Development of rapid tests for the diagnosis of plague and cholera (Farida Nato)
This project was financed internally as part of the "Projet Transversal de Recherche" (PTR) in collaboration with Suzanne Chanteau (head of the Peste/Tuberculose Unit at the Institute Pasteur, Madagascar), J. M. Fournier (head of the cholera and vibrio unit), and E Carniel (head of the Molecular and Medical Bacteriology unit). The objective is to develop an immunochromatographic test for the rapid diagnosis of the plague and cholera which are both serious bacterial diseases that must be declared and are subject to International Health Regulations. They are caused by Yersinia pestis and Vibrio cholerae (serogroups O1 and O139) respectively. The F1 antigen, a capsular glycoprotein specific toY. Pestis, is excreted in large amounts and is a good candidate for the diagnosis of the plague because it is found in large quantities in bubo aspirates, at lower concentrations in the blood and urine of patients. In the case of cholera, the lipopolysaccharide is a a good candidate for diagnosis. Diagnostic methods such as PCR, dot-blot and ELISA have been described, but they are expensive and not practicable in many developing countries. Thus, we propose to develop rapid tests that can be easily carried out by health staff. The strip is soaked in a tube containing the test sample and the results appear after 10 minutes. The interpretation of the results is easy due to the use of gold coloured particles. The strips can be sent by post and scored for a few months at room temperature. The internal value of F1 dipsticks is excellent (spécificity and sensitivity around 100%) . Two studies were done in Madagascar. The first concerned pilot health care centres. The agreement between the results obtained in the central plague laboratory and in the pilot centres was 90%. The second study was performed in central plague laboratory on suspect samples. The concordance between ELISA and Dipstick is 90%. Bacteriology is the reference method, but the use of dipstick increase about 59% the number of positive samples. To ensure a best epidemiological surveillance of the plague in Madagascar, the dipstick test will be used as complementory test to the bacteriology in central plague laboratory .
Concerning V. cholerae O139 et O1, a specific and sensitive dipstick test for the detection of LPS was performed and the field evaluation (in Bengladesh for O139 and in Madagascar for O1) is in progress.
Calreticulin, a potential cell surface receptor involved in cell penetration of anti-DNA antibodies (Nabila Seddiki-Si Ahmed)
A 50-kda protein was purified as a potential receptor, using an affinity matrix containing biotinylated F14-6 or H9-3 anti-DNA mAbs derived from autoimmune (New Zealand Black x New Zealand White)F1 mouse and membrane extracts from cells.

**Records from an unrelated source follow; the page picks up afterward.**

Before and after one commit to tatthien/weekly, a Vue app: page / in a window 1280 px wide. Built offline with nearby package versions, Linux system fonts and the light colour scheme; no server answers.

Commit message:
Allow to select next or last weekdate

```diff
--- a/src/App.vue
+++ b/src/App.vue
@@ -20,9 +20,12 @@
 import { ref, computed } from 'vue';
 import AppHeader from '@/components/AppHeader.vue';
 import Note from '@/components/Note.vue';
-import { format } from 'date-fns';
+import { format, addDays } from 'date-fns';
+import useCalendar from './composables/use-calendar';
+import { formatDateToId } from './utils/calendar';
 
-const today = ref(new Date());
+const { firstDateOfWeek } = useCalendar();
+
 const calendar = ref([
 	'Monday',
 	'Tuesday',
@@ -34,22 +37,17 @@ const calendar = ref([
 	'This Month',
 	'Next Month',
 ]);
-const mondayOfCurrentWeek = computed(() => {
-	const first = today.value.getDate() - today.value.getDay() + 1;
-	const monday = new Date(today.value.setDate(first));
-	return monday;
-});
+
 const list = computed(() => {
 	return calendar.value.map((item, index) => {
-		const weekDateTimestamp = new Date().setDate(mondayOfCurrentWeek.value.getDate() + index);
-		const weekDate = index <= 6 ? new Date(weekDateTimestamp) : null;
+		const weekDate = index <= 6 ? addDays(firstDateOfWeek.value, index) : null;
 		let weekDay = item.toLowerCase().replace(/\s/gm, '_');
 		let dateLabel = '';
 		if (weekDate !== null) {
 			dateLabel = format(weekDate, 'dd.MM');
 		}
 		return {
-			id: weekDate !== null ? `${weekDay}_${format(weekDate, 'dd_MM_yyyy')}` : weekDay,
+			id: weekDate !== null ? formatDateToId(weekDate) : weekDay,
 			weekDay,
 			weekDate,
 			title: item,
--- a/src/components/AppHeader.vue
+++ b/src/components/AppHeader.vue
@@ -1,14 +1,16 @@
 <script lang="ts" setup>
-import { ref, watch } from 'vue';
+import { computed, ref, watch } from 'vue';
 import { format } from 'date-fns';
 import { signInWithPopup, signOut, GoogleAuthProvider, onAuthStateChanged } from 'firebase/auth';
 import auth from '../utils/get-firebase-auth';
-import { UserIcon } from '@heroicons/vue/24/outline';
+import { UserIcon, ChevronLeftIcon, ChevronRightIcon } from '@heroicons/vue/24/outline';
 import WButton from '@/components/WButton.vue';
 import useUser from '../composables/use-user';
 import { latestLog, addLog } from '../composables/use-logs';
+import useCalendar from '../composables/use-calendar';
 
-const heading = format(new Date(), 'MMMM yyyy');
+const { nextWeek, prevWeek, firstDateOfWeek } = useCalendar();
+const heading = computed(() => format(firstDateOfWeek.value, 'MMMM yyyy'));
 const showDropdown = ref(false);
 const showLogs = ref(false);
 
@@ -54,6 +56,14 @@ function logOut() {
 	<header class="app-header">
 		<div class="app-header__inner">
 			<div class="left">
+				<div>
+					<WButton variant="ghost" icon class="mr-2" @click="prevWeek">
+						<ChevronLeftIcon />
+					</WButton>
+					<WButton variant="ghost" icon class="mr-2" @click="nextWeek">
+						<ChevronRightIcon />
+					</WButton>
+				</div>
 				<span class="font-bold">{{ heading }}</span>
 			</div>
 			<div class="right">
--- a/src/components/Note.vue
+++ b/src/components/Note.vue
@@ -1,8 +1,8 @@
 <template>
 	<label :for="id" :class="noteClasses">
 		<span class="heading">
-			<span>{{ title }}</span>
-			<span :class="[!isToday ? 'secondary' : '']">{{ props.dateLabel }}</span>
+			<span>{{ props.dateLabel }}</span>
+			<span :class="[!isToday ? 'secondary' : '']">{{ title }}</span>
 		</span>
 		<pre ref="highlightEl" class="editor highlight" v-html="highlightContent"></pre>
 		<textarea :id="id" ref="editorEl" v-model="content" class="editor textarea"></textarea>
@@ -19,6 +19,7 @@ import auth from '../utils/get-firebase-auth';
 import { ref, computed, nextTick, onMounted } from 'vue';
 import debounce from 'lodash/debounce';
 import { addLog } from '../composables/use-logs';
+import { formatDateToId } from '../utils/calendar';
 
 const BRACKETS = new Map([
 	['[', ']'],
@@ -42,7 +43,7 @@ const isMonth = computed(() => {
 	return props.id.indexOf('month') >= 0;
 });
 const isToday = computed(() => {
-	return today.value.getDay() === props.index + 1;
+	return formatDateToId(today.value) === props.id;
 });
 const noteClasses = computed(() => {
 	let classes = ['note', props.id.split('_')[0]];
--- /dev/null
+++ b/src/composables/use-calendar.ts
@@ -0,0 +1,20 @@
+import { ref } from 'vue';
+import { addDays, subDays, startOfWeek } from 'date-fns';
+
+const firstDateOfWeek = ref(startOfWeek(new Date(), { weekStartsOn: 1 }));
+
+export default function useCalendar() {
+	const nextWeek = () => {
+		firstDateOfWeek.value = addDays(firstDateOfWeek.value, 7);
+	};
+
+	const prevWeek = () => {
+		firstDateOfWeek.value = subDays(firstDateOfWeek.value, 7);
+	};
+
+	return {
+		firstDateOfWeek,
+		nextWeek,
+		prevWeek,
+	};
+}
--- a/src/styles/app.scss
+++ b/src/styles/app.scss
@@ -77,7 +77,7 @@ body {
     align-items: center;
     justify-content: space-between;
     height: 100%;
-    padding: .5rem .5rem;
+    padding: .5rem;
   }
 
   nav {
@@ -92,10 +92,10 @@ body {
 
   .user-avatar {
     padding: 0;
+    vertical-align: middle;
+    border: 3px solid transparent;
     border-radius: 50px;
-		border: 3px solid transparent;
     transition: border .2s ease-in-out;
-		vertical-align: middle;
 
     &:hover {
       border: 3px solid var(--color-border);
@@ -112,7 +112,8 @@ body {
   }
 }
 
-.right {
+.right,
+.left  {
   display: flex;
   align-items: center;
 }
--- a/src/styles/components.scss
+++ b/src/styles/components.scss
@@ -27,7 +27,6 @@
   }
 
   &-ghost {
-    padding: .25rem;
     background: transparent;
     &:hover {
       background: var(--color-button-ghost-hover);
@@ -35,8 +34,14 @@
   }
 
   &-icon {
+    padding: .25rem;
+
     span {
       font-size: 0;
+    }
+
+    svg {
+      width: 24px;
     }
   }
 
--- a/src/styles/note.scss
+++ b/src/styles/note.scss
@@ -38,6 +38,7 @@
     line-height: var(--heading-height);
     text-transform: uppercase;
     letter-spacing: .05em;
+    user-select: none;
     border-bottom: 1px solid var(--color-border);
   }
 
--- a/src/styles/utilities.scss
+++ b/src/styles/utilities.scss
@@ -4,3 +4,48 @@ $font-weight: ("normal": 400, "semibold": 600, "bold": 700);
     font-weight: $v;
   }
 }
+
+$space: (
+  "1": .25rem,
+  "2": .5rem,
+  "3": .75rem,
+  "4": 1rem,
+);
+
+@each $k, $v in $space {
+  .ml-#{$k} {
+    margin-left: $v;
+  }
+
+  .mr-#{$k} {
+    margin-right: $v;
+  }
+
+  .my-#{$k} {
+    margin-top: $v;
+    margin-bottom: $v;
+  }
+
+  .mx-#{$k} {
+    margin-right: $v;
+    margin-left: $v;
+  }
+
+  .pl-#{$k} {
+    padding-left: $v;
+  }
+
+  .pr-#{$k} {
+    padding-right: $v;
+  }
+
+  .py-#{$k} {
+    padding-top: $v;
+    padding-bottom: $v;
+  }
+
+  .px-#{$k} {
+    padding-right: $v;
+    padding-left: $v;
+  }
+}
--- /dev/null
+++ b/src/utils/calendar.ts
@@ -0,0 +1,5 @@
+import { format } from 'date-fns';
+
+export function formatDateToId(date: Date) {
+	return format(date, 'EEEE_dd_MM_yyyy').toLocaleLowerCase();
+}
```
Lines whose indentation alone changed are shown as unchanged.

This protein was identified as calreticulin (CRT) by microsequencing. Confocal microscopy and FACS analysis showed that CRT was present on the surface of various cells. CRT protein was recognized by a panel of anti-DNA mAbs in ELISA. The binding of F14-6 to lymphocytes and CHO cells was inhibited by soluble CRT. Thus, the anti-DNA mAbs used in this study bound to CRT, suggesting that CRT may mediate their penetration into the cells and play an important role in lupus pathogenesis.
Study of catalytic antibodies associated with systemic lupus erythematosus (Barbara Mouratou and Jean-Luc Guesdon)

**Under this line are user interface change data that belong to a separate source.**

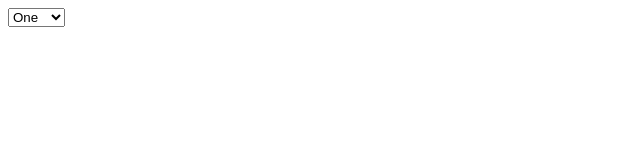
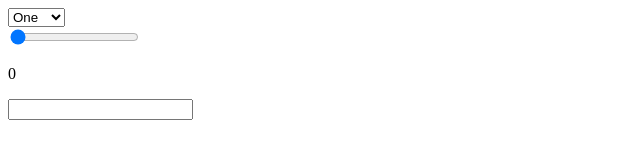
Before and after one commit to DidIvan/Elements, a plain HTML site: page JS practise/2_select/index.html in a window 1280 px wide. Shown: the whole page, without its empty margins (0-640 px from the left). Drawn offline with Linux system fonts and the light colour scheme.

Commit message:
input type range

```diff
--- a/JS practise/2_select/index.html
+++ b/JS practise/2_select/index.html
@@ -12,6 +12,11 @@
     <option value="">Four</option>
 </select>
 
+<div>
+    <input type="range" value="0" min="0" max="100" id="range" oninput="range()">
+    <p id="inputValue">0</p>
+    <input type="text" id="inputOne">
+</div>
 <script src="script.js"></script>
 </body>
 </html>
--- a/JS practise/2_select/script.js
+++ b/JS practise/2_select/script.js
@@ -6,3 +6,12 @@ function select() {
     console.log(options);
     console.log('selected option ' + options[index].text);
 }
+
+function range() {
+    let range = document.getElementById('range');
+    let inputValue = document.getElementById('inputValue');
+    inputValue.innerHTML = range.value;
+
+    let inputOne = document.getElementById('inputOne');
+    inputOne.value = range.value;
+}
```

The objective of this work is to define the physiological role of anti-DNA catalytic antibodies found in the sera of patients suffering from the autoimmune disease, systemic lupus erythematosus (SLE). These antibodies are able to catalyze the hydrolysis of the phosphodiester bond of nucleic acids. The strain of mice F1 NZB/NZW known to develop SLE spontaneously, has been chosen as the model for our study. A rapid screening microtiter assay (catELISA) allowing to detect efficiently the presence of catalytic antibodies in a large number of samples, has been developed. Using our catELISA, the screening of the 1284 hybridomas obtained after the fusion of the splenocytes of ten female lupic mice has allowed the selection of some supernatants, that should contain anti-DNA catalytic antibodies.

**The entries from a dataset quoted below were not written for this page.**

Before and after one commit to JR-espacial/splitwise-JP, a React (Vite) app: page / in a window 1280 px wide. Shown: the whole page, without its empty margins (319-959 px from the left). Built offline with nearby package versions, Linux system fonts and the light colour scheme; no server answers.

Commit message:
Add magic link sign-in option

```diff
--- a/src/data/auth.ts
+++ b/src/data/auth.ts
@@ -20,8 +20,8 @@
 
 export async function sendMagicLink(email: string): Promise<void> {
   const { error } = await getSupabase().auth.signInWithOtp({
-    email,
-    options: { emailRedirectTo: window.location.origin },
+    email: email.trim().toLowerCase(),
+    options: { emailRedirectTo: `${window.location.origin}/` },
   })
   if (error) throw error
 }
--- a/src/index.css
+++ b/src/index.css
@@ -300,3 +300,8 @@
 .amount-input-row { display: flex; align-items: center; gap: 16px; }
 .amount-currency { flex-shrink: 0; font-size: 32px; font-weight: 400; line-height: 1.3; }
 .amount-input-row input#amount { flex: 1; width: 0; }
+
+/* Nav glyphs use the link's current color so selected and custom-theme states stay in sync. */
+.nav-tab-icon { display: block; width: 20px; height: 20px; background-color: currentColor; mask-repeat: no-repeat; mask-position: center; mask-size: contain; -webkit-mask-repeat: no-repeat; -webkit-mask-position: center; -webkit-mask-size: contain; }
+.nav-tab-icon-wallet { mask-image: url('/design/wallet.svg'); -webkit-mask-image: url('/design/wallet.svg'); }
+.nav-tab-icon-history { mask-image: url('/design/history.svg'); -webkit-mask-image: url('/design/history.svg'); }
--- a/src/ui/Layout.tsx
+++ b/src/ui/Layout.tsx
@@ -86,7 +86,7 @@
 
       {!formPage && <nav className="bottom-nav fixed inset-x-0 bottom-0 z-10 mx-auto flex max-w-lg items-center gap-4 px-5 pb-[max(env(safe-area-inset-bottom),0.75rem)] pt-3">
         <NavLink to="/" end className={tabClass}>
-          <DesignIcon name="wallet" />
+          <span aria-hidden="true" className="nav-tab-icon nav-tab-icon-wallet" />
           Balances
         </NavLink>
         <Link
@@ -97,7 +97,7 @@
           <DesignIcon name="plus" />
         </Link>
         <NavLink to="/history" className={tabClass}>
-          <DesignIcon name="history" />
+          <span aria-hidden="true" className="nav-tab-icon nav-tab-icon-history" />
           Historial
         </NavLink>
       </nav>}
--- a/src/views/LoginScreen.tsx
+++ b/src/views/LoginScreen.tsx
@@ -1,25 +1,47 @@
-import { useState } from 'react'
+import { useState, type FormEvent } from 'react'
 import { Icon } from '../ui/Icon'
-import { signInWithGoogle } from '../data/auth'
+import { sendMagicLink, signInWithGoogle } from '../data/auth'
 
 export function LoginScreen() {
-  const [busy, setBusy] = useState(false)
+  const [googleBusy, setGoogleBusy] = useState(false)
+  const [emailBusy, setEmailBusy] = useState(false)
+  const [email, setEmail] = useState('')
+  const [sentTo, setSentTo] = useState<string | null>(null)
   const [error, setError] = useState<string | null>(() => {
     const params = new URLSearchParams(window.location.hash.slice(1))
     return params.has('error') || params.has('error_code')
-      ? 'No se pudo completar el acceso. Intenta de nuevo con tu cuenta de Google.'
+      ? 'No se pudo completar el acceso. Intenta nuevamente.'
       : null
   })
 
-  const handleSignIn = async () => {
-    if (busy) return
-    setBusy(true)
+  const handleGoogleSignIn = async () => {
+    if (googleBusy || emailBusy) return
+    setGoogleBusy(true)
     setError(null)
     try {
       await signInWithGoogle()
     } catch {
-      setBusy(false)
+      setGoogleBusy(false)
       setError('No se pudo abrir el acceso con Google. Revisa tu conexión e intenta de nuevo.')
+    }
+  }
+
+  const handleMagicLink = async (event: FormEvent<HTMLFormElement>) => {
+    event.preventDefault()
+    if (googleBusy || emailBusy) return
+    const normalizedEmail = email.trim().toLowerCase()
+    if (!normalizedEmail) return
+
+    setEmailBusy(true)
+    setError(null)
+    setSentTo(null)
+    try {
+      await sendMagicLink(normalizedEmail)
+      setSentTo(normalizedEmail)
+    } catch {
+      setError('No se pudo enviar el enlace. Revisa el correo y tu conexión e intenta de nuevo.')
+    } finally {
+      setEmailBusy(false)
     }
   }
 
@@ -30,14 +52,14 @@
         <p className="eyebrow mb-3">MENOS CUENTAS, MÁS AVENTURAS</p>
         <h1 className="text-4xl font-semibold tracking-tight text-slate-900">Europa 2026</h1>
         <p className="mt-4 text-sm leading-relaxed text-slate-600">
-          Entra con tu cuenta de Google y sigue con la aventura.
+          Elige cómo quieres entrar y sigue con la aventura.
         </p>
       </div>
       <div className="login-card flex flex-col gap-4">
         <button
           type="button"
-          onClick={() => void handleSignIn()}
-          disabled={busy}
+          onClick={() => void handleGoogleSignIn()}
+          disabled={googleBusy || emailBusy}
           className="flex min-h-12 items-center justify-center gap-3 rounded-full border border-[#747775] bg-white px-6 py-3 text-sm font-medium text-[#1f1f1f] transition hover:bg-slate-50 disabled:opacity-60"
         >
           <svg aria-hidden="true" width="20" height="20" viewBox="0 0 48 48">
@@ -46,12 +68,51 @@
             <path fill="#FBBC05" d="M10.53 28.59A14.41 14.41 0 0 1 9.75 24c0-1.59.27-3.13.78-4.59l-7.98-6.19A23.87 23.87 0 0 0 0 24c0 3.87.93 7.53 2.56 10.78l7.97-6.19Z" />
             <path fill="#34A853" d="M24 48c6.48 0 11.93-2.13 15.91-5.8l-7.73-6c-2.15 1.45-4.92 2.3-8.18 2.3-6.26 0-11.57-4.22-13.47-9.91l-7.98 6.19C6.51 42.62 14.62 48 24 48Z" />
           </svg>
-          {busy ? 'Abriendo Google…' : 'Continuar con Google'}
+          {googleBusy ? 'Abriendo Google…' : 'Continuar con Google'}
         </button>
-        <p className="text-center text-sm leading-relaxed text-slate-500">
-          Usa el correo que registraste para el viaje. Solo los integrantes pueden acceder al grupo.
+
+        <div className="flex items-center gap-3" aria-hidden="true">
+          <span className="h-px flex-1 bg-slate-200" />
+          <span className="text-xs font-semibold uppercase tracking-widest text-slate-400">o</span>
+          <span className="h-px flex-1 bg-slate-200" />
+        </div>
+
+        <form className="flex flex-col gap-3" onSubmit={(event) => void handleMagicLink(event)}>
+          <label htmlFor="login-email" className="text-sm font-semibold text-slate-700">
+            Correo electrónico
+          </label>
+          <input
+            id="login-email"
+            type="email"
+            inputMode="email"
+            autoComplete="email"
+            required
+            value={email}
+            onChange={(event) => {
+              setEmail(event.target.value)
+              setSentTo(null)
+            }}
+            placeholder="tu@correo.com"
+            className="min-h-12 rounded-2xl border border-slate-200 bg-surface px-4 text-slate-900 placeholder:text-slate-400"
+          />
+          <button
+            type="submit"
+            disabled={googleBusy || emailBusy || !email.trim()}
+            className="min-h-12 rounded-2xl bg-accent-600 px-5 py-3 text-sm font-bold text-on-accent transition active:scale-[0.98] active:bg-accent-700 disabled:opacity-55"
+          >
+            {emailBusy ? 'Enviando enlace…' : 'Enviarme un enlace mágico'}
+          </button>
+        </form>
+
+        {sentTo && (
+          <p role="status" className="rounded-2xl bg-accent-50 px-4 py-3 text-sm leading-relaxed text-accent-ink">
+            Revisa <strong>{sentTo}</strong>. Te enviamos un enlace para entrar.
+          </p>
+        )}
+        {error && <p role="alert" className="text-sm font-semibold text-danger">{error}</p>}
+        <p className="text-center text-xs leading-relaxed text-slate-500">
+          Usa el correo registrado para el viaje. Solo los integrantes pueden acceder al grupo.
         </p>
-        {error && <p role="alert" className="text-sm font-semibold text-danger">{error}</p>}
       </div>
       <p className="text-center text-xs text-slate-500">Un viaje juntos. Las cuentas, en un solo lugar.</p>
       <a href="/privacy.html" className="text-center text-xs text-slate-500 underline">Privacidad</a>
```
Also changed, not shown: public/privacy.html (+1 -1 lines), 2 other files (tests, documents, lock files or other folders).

Design of genetically engineered immunological tools (Serge Pauillac and Jean-Luc Guesdon)
The hybridoma technology described by Kholer and Milstein (1975) allows the unlimited production of specific monoclonal antibodies that are used clinically and in numerous basic or applied fields of research. The specificity and affinity of such tools can be modulated by genetic engineering by successive rounds of mutation and selection. Alternatively, these tools can be directly investigated by phage display technology by screening large libraries of antibody fragments (single chain Fv or scFv) displayed on the surface of filamentous phages.
These two strategies will be developed to produce hybrid proteins (scFv-PhoAv) comprising a potent bacterial alkaline phosphatase variant (PhoAv) linked to various scFv fragments directed to staphylococcal enterotoxins (in collaboration with the Microbial Toxins Unit, AFSSA, Maisons-Alfort) or to marine toxins (e.g. saxitoxin, responsible for paralytic shellfish poisoning).
Production of murine monoclonal antibodies (Farida Nato)
In collaboration with researchers at the Institut Pasteur, the laboratory use the technique developed by Köhler and Milstein (1975) to produce murine monoclonal antibodies. In addition to the value of monoclonal antibodies can for diagnosis, they are also widely used to analyse the structure-function relationship of various models studied in fundamental research. The biochemical characteristics (isotype, measurement of the afffinities, epitope) of the produced antibodies are determined in the laboratory by immunochemical methods.
|Publications of the unit on Pasteur's references database|
|Office staff||Researchers||Scientific trainees||Other personnel|
ESNARD Muriel – I.P. (email@example.com)
DEMANGEL Caroline, I.P., actuellement en stage post-doctoral.
GUESDON Jean-Luc, I.P. (firstname.lastname@example.org)
LEDUC Mireille, Université Paris XI Orsay. (email@example.com)
LAFAYE Pierre, I.P. (firstname.lastname@example.org)
MAZIE Jean-Claude, I.P. (email@example.com)
MOURATOU-PECORARI Barbara, I.P. (Boursière, Fondation Roux), (firstname.lastname@example.org)
EHSANI Parastoo, Chercheur, Institut Pasteur de l'Iran.
FEKI Salma, Etudiante en thèse, Faculté des Sciences de Tunis.
LECALVEZ Florence, INSA de Lyon.
PAUILLAC Serge, Chargé de Recherche, Réseau International des Instituts Pasteur et Instituts Associés
NATO Farida, I.P., Ingénieur.
SEDDIKI-SI AHMED Nabila, I.P., Ingénieur.
DARTEVELLE Sylvie, I.P., Technicienne.
JEANNEQUIN Odile, I.P., Technicienne.
ROUYRE Sylvie, I.P., Technicienne